■ **EXERCISE AIM**
When you set down the entries, keep every word exactly as it is but drop the pictures.

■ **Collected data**
BEGIN

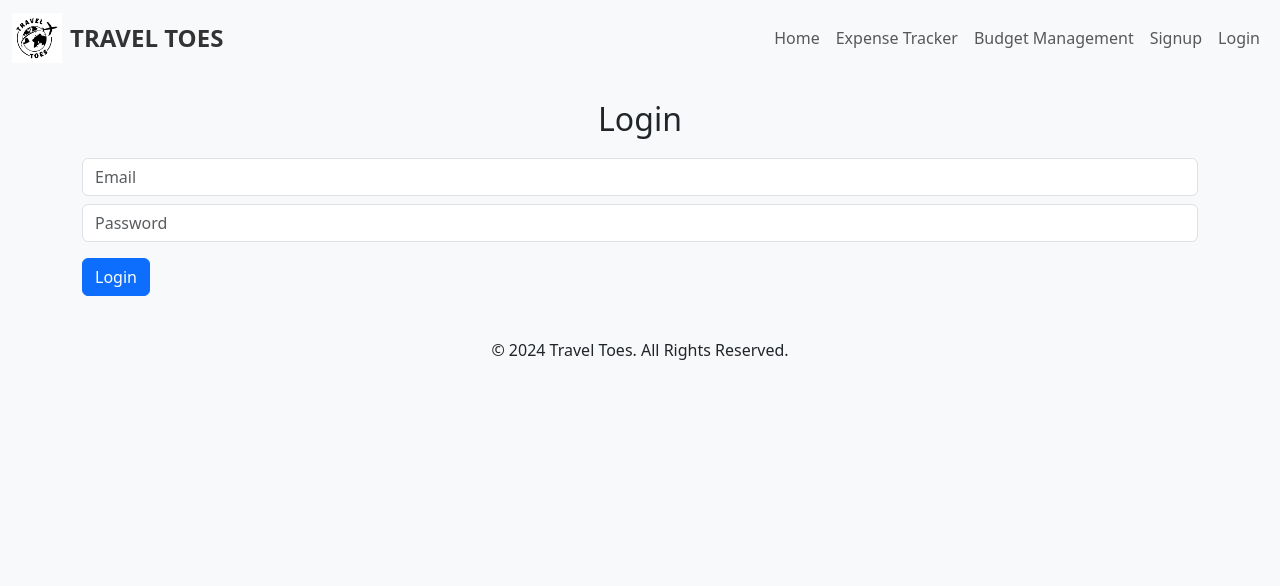
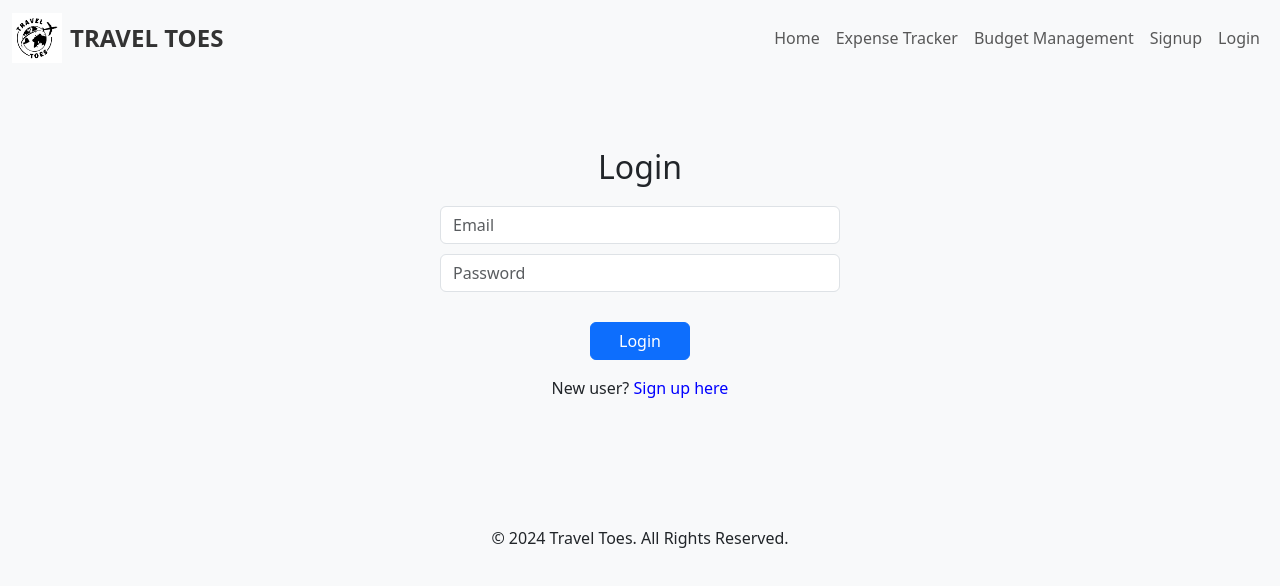
Before and after one commit to deepikaksr/travel-toes, a React (Create React App) app in the folder frontend/: page / in a window 1280 px wide. Shown: the top 586 px of the page. Built offline with nearby package versions, Linux system fonts and the light colour scheme.

Commit message:
Update Login.js

```diff
--- a/frontend/src/pages/Login.js
+++ b/frontend/src/pages/Login.js
@@ -1,4 +1,3 @@
-// Login.js
 import React from 'react';
 import { useNavigate } from 'react-router-dom';
 
@@ -27,18 +26,27 @@ const Login = () => {
       }
     } catch (error) {
       console.error('Error during login:', error);
-      alert('An error occurred while logging in. Please try again.'); // General error message
+      alert('An error occurred while logging in. Please try again.');
     }
   };
 
   return (
-    <div>
-      <h2 className="text-center">Login</h2>
-      <form className="mb-3" onSubmit={handleLogin}>
-        <input className="form-control" type="email" placeholder="Email" required />
-        <input className="form-control mt-2" type="password" placeholder="Password" required />
-        <button className="btn btn-primary mt-3" type="submit">Login</button>
-      </form>
+    <div style={{ display: 'flex', justifyContent: 'center', height: '50vh' }}>
+      <div>
+        <br /><br />
+        <h2 className="text-center">Login</h2>
+        <form className="mb-3" onSubmit={handleLogin} style={{ display: 'flex', flexDirection: 'column', width: '400px' }}>
+          <input className="form-control" type="email" placeholder="Email" required style={{ marginBottom: '10px' }} />
+          <input className="form-control" type="password" placeholder="Password" required style={{ marginBottom: '30px' }} />
+          <button className="btn btn-primary" type="submit" style={{ width: '100px', margin: '0 auto' }}>Login</button>
+        </form>
+        <p className="text-center mt-3">
+          New user?{' '}
+          <span onClick={() => navigate('/signup')} style={{ color: 'blue', cursor: 'pointer' }}>
+            Sign up here
+          </span>
+        </p>
+      </div>
     </div>
   );
 };
```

END

■ **OUTPUT OF THE EXERCISE**
Before and after one commit to deepikaksr/travel-toes, a React (Create React App) app in the folder frontend/: page / in a window 1280 px wide. Shown: the top 586 px of the page. Built offline with nearby package versions, Linux system fonts and the light colour scheme.

Commit message:
Update Login.js

```diff
--- a/frontend/src/pages/Login.js
+++ b/frontend/src/pages/Login.js
@@ -1,4 +1,3 @@
-// Login.js
 import React from 'react';
 import { useNavigate } from 'react-router-dom';
 
@@ -27,18 +26,27 @@ const Login = () => {
       }
     } catch (error) {
       console.error('Error during login:', error);
-      alert('An error occurred while logging in. Please try again.'); // General error message
+      alert('An error occurred while logging in. Please try again.');
     }
   };
 
   return (
-    <div>
-      <h2 className="text-center">Login</h2>
-      <form className="mb-3" onSubmit={handleLogin}>
-        <input className="form-control" type="email" placeholder="Email" required />
-        <input className="form-control mt-2" type="password" placeholder="Password" required />
-        <button className="btn btn-primary mt-3" type="submit">Login</button>
-      </form>
+    <div style={{ display: 'flex', justifyContent: 'center', height: '50vh' }}>
+      <div>
+        <br /><br />
+        <h2 className="text-center">Login</h2>
+        <form className="mb-3" onSubmit={handleLogin} style={{ display: 'flex', flexDirection: 'column', width: '400px' }}>
+          <input className="form-control" type="email" placeholder="Email" required style={{ marginBottom: '10px' }} />
+          <input className="form-control" type="password" placeholder="Password" required style={{ marginBottom: '30px' }} />
+          <button className="btn btn-primary" type="submit" style={{ width: '100px', margin: '0 auto' }}>Login</button>
+        </form>
+        <p className="text-center mt-3">
+          New user?{' '}
+          <span onClick={() => navigate('/signup')} style={{ color: 'blue', cursor: 'pointer' }}>
+            Sign up here
+          </span>
+        </p>
+      </div>
     </div>
   );
 };
```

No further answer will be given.